  5. Great Plains Rivers • Kansas River – If found, in extremely local areas • Flushed downstream by large flashy spates. • Very little wood • Estimate only 0.06% of total habitat • 0.0006 m2 wood/m2 sand • Historically Kansas River never had much wood (Tidball, 1853) • Never had de-snagging operations • Where are benthos living? • Slackwaters – Habitat in great abundance in prairie rivers

  6. Questions • Effect of hydrogeomorphic fluctuations? • Role of complexity and variability? • Coping with continuous habitat rearrangement? • Lack of stable substrate, what habitats are used? • Role of slackwater habitats?

  7. R2=0.91 Measuring River Complexity Discharge Complexity

  8. Hypotheses • H1 – Different river complexity levels have distinct benthic communities. • H2 –Slackwaters different than main-channel communities. • H3 – Sheltered areas rebound faster and have higher densities of zoobenthos.

  9. Methods • Collected over 500zoobenthic cores • 7 dates throughout summer • Elutriated and collected in 100μm sieve

  10. Results - Benthic Community dominated by: • Diptera • Chironomidae • Ceratopogonidae • Oligochaetes • Other Insects

  11. Insects identified to genus • Chironomids • Tanytarsus • Polypedilum • Rheotanytarsus • Krenosmittia • Partendipes • Lopescladius • Rheosmittia • Saetheria • Ceratopogonids • Culicoides

  12. Polypedilum and Tanytarsus found throughout all areas of the river • Lopescladius and Rheosmittia generally found in main channel

  13. Smaller spikes in flow eliminate community in high stress areas Large pulses completely wipe out community Discharge Complexity

  14. Hypothesis 1 – Different river complexity levels have distinct communities. • NMS – 3d solution • -Low stress (8.8) • -Low Instability • 0.00048, 31 iterations Medium Complexity • MRPP – Three communities significantly different • -Chance within group agreement • A = 0.021, p < 0.001 Low Complexity High Complexity
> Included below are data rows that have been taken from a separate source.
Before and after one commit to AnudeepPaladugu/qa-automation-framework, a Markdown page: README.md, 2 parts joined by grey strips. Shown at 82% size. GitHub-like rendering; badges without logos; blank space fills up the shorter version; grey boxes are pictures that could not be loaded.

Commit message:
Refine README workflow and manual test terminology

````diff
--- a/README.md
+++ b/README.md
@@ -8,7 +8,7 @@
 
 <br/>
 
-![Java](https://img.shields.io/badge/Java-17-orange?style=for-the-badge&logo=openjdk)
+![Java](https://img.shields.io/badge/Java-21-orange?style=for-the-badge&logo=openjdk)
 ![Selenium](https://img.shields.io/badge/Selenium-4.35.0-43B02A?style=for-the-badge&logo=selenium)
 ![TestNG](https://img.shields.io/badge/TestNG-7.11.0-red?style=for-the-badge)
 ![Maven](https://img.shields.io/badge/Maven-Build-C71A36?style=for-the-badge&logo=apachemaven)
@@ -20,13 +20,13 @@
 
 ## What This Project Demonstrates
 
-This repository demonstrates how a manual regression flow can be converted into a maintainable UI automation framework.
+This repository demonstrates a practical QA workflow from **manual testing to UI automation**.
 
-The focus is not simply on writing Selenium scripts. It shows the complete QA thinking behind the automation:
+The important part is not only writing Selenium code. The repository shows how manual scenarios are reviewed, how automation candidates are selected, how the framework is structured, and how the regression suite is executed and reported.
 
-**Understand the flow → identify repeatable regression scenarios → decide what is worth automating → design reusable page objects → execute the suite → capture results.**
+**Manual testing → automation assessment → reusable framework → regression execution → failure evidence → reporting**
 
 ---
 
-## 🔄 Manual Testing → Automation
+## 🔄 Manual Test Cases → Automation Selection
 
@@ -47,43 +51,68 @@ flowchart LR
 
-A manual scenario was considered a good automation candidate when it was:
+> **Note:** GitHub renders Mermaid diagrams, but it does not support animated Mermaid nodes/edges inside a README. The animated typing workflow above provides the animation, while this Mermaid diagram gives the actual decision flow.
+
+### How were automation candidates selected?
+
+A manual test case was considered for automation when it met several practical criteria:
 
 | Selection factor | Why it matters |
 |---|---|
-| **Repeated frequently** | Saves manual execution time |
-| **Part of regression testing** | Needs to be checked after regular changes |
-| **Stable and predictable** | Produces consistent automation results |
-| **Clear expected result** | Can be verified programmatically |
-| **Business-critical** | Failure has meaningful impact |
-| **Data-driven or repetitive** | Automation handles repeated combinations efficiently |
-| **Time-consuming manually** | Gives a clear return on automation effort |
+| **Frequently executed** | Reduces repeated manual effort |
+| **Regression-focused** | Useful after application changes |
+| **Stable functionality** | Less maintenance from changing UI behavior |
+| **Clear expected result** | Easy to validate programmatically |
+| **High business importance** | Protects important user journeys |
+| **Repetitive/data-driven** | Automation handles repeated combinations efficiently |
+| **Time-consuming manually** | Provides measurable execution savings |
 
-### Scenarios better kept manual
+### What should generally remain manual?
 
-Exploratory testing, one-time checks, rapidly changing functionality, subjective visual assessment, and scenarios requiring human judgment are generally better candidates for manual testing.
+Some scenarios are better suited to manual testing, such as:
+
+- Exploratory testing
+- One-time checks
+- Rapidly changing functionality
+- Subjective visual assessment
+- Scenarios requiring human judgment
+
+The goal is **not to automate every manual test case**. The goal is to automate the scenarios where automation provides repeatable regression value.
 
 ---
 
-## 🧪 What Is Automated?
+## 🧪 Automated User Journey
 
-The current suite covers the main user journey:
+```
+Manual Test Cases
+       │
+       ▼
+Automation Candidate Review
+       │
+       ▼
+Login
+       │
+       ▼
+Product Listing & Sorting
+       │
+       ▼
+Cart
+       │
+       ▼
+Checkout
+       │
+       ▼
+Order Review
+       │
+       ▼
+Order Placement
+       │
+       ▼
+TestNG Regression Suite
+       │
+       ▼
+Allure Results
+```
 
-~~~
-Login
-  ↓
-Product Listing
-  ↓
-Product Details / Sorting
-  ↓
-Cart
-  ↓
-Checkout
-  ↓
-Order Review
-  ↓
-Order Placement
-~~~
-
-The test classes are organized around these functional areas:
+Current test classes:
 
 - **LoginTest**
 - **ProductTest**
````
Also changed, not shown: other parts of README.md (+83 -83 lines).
  15. Natural Experiment • Secondary channel – periodically cut off into a slackwater • NMS allows us to follow community through time • Hypothesis 2 –Slackwaters communities are different from main-channel river. Side-channel Slackwater • Community switches back and forth • Date 7 – Slowly flowing tertiary channel • More similar to slackwater community

  16. Hypothesis 3 – Sheltered areas rebound faster and have higher densities of zoobenthos. • Sheltered areas • - Richness loosely • correlated with • complexity • - r2=0.22, p=0.14 • Main-channel areas • - Richness • correlated • - r2=0.5, p<0.001

  17. Implications of Natural Complexity • Slackwater areas important to benthic community • Levees greatly reduce complexity of the river • Sustainable food web needs slackwater areas • Dissertation jumps directly into the question of how the food web copes with hydrogeomorphic fluctuations

  18. Funding provided by: • Kansas Biological Survey • Kansas Applied Remote Sensing • Kansas Academy of Science • National Science Foundation • KU EEB • Thanks to • Sarah Schmidt • Brad Williams • Andrea Romero • Munique Webb • Piero Protti